Abraham’s reply was simple.  “If they do not hear Moses and the Prophets, neither will they convinced if someone should rise from the dead.”

It seems a strange thing.  Maybe Jesus was telling His disciples that many would never believe in His resurrection.  Perhaps He was speaking of people’s unwillingness to hear voices that ask them to change their lives.  Change comes within, not from outside forces.

I don’t know why it is that people are so quick to discount good advice.  This really has nothing to do with COVID.  It has everything to do our desires and even the hardness of our hearts.

I see it all of the time.  People plan what they are going to do and then seek out counselors who encourage them in that path.

If you look hard enough, you can always find someone who will encourage you to continue to live dangerously.

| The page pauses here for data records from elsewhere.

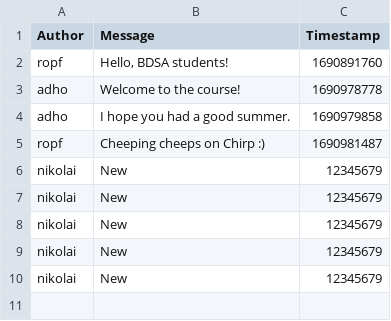
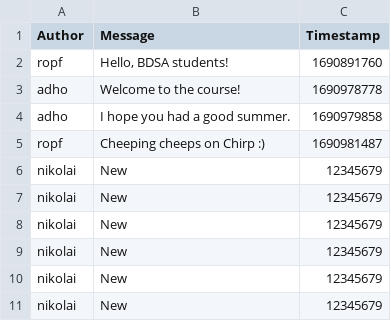
Before and after one commit to ITU-BDSA2024-GROUP2/Chirp, a CSV file: Chirp.CLI/data/chirp_cli_db.csv, drawn as a sheet; the diff names each change by its address in the sheet, - before the commit and + after, or states it on an @@ line.

```diff
--- a/Chirp.CLI/data/chirp_cli_db.csv
+++ b/Chirp.CLI/data/chirp_cli_db.csv
+row 11: nikolai | New | 12345679
```
Also changed, not shown: 4 other files.
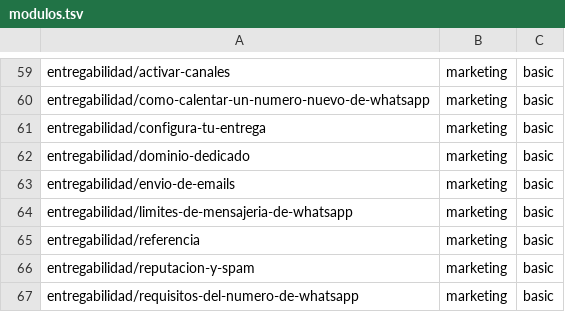
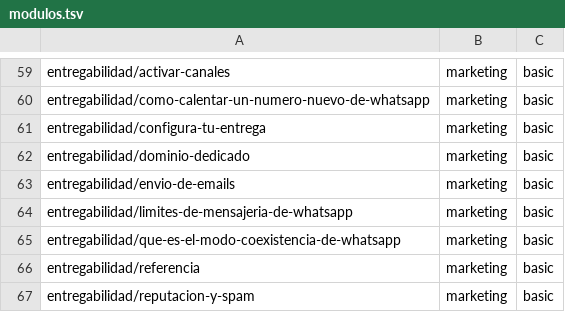
Before and after one commit to nevent-dev/nev-kb, a TSV file: scripts/audit/modulos.tsv, drawn as a sheet; only a part is shown, gaps mark what is left out; the shorter side is filled out with more unchanged rows; the diff names each change by its address in the sheet, - before the commit and + after, or states it on an @@ line.

Commit message:
docs: añadir explicación del modo coexistencia de WhatsApp
- Nueva página explanation sobre qué es la coexistencia, qué se conserva
  del historial, requisitos, límites (20 mps) y cuándo no conviene
- Fuente: documentación oficial de Meta sobre onboarding de coexistencia
- Enlazar la nueva página desde requisitos-del-numero-de-whatsapp.mdx
  y desde mi-numero-de-whatsapp-no-es-elegible.mdx
- Añadir fila en classifications.tsv y modulos.tsv

```diff
--- a/scripts/audit/modulos.tsv
+++ b/scripts/audit/modulos.tsv
+row 65: entregabilidad/que-es-el-modo-coexistencia-de-whatsapp | marketing | basic
```
Also changed, not shown: scripts/audit/classifications.tsv, 3 other files.
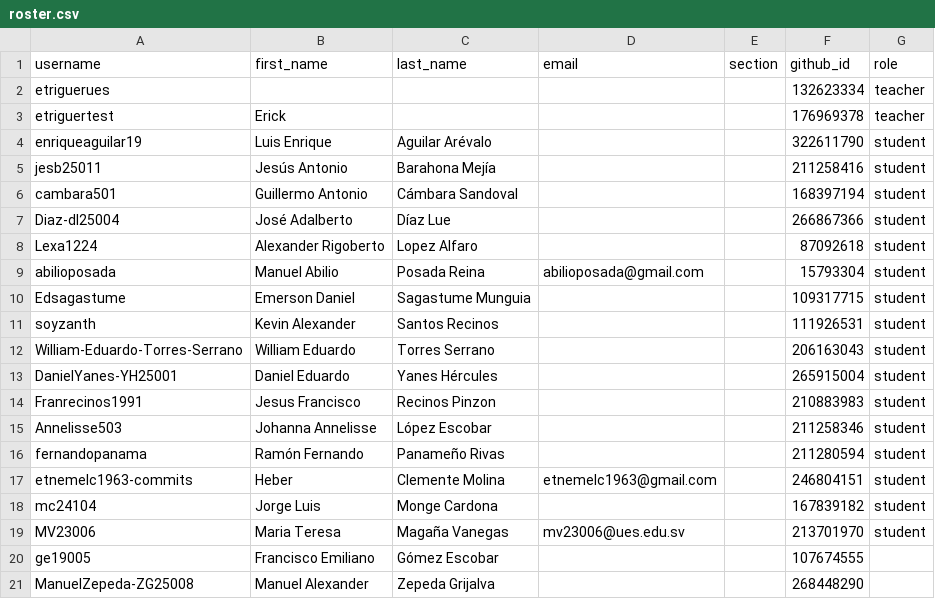
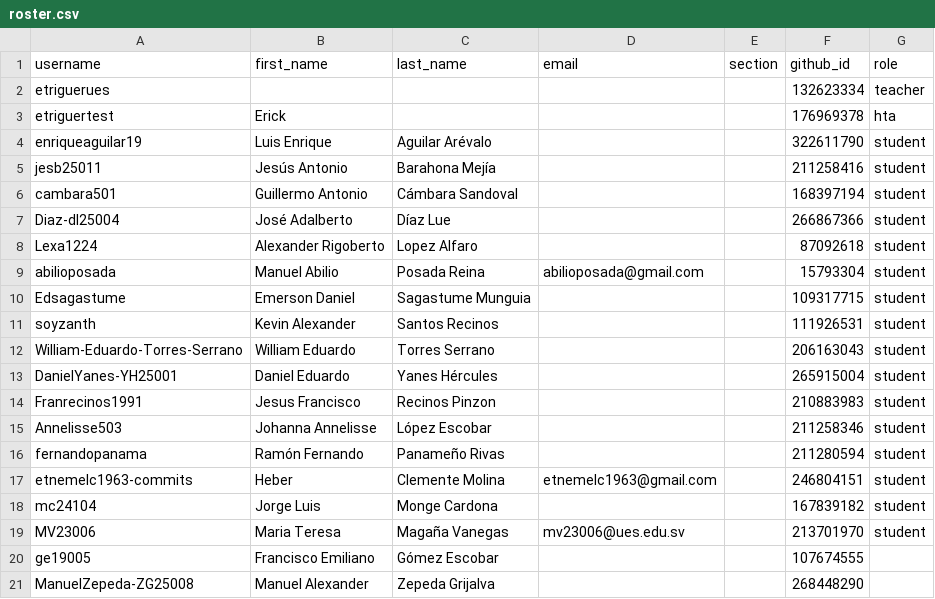
Before and after one commit to UESORG/classroom50, a CSV file: poogt01/roster.csv, drawn as a sheet.

Commit message:
[Classroom 50] Sync roster from teams: poogt01

```diff
--- a/poogt01/roster.csv
+++ b/poogt01/roster.csv
@@ -2,3 +2,3 @@ username,first_name,last_name,email,section,github_id,role
 etriguerues,,,,,132623334,teacher
-etriguertest,Erick,,,,176969378,teacher
+etriguertest,Erick,,,,176969378,hta
 enriqueaguilar19,Luis Enrique,Aguilar Arévalo,,,322611790,student
```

Far better are those who listen — to Jesus, the law and the prophets.  They will be blessed, both now and in the future.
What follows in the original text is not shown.